The end of colonial rule in Africa was strongly influenced by some factors relating to the Second World War. The primary factor was the emergence of the USA and the USSR as the new world powers. These powers were opposed to imperialism and therefore took measures to undermine it. The USA did this by actively advocating for decolonization since it wanted to prevent Africa from becoming the arena of conflicts between capitalist and communist forces. The USSR, on the other hand, promised to support anti-colonial forces in Africa, therefore, jeopardizing the sovereignty that Europeans had enjoyed in their respective colonies.
A major impact of the Second World War was that it economically crippled most of the European countries. This included Britain and France, which were major colonial powers. Due to these new economic realities, Europeans began to see their colonies as economic burdens that could not be sustained. The colonial powers could no longer afford to spare significant amounts of money and manpower to administer their colonies.
As a result, the efficiency with which the colonies had been run reduced. The War also led to the formulation of the Atlantic Charter and the United Nations Charters, which affirmed the right of nations to choose their leaders. These rights provided the grounds on which many countries made demands for independence from their colonizers.

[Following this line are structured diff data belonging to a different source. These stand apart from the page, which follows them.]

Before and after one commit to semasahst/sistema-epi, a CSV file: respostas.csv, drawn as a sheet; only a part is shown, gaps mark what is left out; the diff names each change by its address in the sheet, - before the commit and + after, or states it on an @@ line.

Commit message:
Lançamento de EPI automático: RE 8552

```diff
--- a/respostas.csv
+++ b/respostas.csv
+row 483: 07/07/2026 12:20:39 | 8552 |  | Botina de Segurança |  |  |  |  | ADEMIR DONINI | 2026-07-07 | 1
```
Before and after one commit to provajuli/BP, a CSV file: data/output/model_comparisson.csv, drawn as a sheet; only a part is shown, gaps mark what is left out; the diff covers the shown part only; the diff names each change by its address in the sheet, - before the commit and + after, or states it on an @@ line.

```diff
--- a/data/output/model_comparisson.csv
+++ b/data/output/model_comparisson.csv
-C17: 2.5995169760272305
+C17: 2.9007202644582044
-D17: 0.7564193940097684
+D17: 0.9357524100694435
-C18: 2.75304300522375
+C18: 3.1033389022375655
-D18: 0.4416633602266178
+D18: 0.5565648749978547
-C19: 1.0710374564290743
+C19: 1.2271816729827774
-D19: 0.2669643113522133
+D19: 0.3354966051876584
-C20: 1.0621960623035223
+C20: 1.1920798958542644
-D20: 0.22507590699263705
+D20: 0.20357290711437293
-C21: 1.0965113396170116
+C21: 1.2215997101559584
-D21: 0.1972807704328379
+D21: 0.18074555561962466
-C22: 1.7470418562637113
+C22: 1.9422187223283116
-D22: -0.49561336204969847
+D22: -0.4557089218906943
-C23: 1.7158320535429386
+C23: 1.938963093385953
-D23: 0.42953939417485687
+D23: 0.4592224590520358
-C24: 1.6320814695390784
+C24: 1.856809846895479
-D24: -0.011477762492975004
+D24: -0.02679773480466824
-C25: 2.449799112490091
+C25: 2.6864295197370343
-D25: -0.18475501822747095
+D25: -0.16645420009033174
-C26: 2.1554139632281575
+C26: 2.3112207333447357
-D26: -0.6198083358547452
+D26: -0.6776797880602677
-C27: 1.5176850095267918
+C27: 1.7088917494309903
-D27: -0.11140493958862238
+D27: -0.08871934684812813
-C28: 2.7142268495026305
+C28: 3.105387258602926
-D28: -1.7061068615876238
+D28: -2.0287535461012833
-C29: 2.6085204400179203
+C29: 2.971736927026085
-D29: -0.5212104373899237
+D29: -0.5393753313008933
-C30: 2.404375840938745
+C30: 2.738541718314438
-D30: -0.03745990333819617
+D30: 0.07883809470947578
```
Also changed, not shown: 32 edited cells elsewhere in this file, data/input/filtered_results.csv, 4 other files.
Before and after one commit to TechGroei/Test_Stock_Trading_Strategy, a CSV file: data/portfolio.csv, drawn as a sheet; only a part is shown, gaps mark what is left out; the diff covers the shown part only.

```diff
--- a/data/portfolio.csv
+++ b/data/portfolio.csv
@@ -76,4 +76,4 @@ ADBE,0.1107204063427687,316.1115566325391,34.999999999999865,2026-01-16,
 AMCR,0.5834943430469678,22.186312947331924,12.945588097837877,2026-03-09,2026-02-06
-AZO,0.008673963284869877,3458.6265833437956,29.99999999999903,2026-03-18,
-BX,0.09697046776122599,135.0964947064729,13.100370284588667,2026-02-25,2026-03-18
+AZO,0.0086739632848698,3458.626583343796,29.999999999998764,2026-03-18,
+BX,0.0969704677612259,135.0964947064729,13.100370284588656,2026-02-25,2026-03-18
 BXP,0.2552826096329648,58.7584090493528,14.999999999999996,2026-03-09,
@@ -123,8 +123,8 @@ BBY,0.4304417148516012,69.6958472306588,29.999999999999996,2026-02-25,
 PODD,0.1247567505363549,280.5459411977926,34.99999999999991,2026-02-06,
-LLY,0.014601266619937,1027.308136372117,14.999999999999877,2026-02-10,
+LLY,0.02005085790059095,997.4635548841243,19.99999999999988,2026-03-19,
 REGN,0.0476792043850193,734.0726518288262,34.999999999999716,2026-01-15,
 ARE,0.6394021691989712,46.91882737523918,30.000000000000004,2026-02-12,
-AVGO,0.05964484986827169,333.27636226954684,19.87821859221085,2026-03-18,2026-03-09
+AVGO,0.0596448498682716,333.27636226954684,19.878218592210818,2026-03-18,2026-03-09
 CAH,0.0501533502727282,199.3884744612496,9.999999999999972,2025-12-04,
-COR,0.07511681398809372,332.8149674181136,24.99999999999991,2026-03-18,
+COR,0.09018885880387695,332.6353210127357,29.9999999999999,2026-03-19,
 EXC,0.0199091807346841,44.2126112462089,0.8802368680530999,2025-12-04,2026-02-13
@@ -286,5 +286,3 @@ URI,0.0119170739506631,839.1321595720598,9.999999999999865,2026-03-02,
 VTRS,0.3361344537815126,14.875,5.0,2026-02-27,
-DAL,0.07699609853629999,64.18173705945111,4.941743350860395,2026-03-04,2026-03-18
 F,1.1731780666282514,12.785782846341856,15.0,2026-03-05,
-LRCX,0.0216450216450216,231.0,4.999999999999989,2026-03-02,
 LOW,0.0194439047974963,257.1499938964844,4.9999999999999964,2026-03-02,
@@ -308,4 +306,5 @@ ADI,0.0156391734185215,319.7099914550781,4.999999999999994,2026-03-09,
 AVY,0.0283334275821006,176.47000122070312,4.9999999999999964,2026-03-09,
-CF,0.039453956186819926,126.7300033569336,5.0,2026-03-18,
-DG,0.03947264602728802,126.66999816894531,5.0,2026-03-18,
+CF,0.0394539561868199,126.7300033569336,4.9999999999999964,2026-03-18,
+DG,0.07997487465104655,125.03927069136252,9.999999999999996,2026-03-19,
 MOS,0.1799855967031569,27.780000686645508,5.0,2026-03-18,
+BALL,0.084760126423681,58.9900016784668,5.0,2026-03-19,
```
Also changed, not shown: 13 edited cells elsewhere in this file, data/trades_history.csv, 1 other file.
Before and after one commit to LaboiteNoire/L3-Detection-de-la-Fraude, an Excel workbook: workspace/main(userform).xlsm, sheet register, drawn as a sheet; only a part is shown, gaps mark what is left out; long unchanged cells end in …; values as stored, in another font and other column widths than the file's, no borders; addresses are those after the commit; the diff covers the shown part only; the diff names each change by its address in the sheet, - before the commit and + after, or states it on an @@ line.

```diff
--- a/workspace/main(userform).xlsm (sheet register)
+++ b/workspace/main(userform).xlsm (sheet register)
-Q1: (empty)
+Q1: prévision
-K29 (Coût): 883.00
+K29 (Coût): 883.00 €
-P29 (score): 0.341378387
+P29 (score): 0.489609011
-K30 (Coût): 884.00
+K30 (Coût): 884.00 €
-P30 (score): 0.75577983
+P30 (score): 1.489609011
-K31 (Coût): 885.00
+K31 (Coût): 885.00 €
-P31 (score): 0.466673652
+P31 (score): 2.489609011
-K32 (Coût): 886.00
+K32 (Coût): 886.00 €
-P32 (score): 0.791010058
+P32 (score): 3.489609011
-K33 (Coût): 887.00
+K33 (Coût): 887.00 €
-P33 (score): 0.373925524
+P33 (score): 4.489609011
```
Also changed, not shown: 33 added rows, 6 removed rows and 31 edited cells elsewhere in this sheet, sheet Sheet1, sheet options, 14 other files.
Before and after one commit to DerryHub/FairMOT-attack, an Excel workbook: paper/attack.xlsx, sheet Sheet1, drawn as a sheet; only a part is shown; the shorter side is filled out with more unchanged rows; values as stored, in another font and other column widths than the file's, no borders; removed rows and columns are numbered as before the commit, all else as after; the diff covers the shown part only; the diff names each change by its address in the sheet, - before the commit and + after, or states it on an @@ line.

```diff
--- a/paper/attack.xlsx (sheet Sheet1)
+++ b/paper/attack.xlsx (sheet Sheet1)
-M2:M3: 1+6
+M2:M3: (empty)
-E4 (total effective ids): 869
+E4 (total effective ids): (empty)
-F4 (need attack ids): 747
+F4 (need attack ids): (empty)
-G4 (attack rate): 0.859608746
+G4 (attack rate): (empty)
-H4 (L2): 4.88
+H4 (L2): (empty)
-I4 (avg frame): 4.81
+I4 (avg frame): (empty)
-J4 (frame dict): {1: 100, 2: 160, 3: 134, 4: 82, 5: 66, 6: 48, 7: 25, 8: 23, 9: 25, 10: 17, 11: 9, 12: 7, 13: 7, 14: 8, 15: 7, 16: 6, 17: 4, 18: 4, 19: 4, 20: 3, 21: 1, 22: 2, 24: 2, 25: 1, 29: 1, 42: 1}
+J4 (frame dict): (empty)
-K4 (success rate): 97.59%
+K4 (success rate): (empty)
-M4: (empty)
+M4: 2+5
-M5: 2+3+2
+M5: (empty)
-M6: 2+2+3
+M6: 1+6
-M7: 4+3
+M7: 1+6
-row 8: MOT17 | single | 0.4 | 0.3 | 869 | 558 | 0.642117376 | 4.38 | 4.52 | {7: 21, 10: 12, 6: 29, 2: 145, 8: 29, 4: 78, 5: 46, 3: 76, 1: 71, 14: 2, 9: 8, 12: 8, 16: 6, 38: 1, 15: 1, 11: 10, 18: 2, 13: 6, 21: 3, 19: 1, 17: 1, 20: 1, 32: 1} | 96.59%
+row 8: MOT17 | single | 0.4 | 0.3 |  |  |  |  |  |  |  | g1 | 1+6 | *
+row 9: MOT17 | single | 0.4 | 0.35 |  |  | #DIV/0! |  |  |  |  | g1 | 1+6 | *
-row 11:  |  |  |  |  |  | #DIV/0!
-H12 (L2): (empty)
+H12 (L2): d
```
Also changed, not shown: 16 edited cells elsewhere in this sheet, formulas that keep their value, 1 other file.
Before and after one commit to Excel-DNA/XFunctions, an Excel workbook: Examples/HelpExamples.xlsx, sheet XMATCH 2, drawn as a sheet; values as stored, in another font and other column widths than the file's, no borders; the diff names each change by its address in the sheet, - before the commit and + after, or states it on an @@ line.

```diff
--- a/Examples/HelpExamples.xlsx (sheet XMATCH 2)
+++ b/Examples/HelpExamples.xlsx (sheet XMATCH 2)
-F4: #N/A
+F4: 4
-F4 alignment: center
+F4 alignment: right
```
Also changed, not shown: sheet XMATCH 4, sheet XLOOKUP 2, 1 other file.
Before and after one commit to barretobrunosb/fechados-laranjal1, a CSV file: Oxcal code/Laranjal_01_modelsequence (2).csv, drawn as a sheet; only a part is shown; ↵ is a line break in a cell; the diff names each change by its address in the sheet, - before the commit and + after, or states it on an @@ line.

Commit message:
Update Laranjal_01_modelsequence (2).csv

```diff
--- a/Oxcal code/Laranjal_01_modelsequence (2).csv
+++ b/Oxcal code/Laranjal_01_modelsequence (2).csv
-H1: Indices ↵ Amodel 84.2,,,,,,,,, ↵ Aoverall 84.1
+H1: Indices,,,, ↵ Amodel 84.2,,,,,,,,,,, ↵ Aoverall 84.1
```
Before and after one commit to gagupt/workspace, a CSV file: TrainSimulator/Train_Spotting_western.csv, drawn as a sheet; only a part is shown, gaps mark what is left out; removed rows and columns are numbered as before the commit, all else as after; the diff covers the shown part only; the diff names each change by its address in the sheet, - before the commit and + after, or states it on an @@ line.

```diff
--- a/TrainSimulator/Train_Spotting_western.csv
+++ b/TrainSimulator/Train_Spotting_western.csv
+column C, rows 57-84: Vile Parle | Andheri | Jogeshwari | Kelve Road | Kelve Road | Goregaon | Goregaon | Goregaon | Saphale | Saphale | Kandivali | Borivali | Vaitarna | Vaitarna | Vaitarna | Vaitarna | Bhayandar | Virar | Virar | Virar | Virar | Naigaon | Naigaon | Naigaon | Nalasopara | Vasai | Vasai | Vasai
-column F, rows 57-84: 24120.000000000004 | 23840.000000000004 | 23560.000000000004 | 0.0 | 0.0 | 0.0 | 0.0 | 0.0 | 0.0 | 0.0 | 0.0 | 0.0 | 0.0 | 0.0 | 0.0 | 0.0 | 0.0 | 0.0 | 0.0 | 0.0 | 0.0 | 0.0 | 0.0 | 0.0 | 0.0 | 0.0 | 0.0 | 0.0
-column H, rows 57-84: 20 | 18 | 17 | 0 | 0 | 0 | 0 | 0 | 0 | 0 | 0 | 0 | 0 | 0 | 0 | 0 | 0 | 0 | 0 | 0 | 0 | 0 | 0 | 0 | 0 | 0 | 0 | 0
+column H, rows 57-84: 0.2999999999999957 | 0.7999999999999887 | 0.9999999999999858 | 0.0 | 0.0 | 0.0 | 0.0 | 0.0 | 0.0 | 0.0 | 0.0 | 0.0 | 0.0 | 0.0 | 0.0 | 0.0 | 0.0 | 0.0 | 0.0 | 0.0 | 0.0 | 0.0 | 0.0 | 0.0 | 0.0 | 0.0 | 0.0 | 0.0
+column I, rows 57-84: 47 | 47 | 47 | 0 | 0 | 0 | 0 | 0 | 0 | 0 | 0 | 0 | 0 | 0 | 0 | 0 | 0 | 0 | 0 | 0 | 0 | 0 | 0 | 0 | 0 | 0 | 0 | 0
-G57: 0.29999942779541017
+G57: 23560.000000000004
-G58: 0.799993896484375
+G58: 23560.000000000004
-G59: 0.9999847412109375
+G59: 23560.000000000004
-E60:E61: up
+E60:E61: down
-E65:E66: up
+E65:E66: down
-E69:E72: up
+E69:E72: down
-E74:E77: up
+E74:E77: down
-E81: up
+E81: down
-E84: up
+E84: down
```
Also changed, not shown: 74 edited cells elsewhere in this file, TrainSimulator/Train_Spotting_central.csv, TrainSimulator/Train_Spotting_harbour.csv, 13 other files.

The final contributing factor of the Second World War to decolonization stemmed from the fact that most colonial powers elicited men from their colonies to fight in the European battlefronts. This led to a situation where African servicemen fought alongside white soldiers for a similar cause.
These experiences brought about a realization that Europeans were not inherently superior to Africans. Therefore, many African ex-servicemen were at the forefront in making demands for independence when they returned to their motherlands.